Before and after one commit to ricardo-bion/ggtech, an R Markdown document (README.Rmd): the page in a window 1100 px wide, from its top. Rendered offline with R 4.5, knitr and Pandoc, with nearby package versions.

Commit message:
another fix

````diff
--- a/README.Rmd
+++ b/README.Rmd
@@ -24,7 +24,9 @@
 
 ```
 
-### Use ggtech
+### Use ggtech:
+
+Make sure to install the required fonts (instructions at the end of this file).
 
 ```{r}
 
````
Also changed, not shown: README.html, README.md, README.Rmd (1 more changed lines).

* * *

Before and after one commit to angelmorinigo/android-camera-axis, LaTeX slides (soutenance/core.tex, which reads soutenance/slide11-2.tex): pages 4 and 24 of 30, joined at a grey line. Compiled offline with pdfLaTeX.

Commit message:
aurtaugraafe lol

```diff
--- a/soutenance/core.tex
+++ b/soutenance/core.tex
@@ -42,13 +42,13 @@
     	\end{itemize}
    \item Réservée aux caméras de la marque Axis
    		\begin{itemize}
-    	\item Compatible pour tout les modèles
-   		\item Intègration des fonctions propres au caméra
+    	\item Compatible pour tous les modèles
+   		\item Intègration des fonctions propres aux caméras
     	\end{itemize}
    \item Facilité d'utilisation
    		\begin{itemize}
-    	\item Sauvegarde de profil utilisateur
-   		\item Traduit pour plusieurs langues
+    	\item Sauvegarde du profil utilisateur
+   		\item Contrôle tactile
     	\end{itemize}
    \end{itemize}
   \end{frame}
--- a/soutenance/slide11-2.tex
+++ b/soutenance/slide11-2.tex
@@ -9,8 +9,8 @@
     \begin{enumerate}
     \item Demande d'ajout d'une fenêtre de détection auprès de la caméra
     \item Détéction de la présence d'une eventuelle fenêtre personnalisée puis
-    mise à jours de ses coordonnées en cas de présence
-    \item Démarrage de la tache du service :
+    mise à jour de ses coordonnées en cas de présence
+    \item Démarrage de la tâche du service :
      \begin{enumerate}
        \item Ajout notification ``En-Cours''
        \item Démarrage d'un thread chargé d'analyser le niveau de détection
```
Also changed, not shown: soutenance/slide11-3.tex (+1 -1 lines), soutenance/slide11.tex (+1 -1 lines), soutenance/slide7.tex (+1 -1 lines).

...

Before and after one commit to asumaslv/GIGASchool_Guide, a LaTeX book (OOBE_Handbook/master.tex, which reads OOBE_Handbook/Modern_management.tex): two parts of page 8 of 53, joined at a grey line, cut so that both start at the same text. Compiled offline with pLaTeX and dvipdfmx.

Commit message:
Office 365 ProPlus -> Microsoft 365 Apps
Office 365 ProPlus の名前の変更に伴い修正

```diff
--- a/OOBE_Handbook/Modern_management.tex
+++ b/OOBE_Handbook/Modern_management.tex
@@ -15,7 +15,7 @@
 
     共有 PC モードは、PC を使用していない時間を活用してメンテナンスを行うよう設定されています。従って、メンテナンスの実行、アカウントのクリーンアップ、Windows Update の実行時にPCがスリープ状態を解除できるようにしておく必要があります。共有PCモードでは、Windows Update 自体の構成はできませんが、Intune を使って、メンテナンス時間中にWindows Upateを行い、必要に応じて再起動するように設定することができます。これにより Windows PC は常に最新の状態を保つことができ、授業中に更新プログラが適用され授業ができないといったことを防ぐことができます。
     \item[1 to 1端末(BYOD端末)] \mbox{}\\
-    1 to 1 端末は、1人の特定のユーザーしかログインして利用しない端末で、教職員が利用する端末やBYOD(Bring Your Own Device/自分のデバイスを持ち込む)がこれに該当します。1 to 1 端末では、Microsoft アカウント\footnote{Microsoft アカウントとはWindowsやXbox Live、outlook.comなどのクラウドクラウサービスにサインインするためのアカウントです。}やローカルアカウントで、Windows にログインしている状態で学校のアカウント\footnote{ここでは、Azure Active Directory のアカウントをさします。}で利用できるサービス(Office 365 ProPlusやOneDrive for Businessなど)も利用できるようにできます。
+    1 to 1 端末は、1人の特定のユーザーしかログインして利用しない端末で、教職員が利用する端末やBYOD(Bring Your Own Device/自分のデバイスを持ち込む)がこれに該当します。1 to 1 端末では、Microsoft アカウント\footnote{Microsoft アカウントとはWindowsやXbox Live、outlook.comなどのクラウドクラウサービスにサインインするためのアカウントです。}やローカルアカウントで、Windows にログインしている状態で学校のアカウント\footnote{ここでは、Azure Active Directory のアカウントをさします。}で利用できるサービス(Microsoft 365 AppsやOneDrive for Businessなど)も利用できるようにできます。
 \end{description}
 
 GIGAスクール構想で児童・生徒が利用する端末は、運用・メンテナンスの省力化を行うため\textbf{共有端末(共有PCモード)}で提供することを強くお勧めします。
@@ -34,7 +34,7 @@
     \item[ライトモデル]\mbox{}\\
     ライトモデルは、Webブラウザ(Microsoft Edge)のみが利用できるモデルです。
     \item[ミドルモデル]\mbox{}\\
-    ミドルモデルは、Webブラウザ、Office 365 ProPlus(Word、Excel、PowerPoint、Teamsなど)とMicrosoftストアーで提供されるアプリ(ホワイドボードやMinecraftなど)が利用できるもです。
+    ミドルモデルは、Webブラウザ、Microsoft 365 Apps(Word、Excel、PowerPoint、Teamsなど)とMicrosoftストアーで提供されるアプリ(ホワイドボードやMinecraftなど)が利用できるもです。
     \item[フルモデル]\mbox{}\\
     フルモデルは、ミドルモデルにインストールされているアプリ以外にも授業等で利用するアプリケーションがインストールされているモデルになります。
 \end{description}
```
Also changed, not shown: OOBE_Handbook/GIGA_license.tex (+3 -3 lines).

What needs to be done: Scan the data above and copy every line with "soutenance" in it.

Task output:
Before and after one commit to angelmorinigo/android-camera-axis, LaTeX slides (soutenance/core.tex, which reads soutenance/slide11-2.tex): pages 4 and 24 of 30, joined at a grey line. Compiled offline with pdfLaTeX.
--- a/soutenance/core.tex
+++ b/soutenance/core.tex
--- a/soutenance/slide11-2.tex
+++ b/soutenance/slide11-2.tex
Also changed, not shown: soutenance/slide11-3.tex (+1 -1 lines), soutenance/slide11.tex (+1 -1 lines), soutenance/slide7.tex (+1 -1 lines).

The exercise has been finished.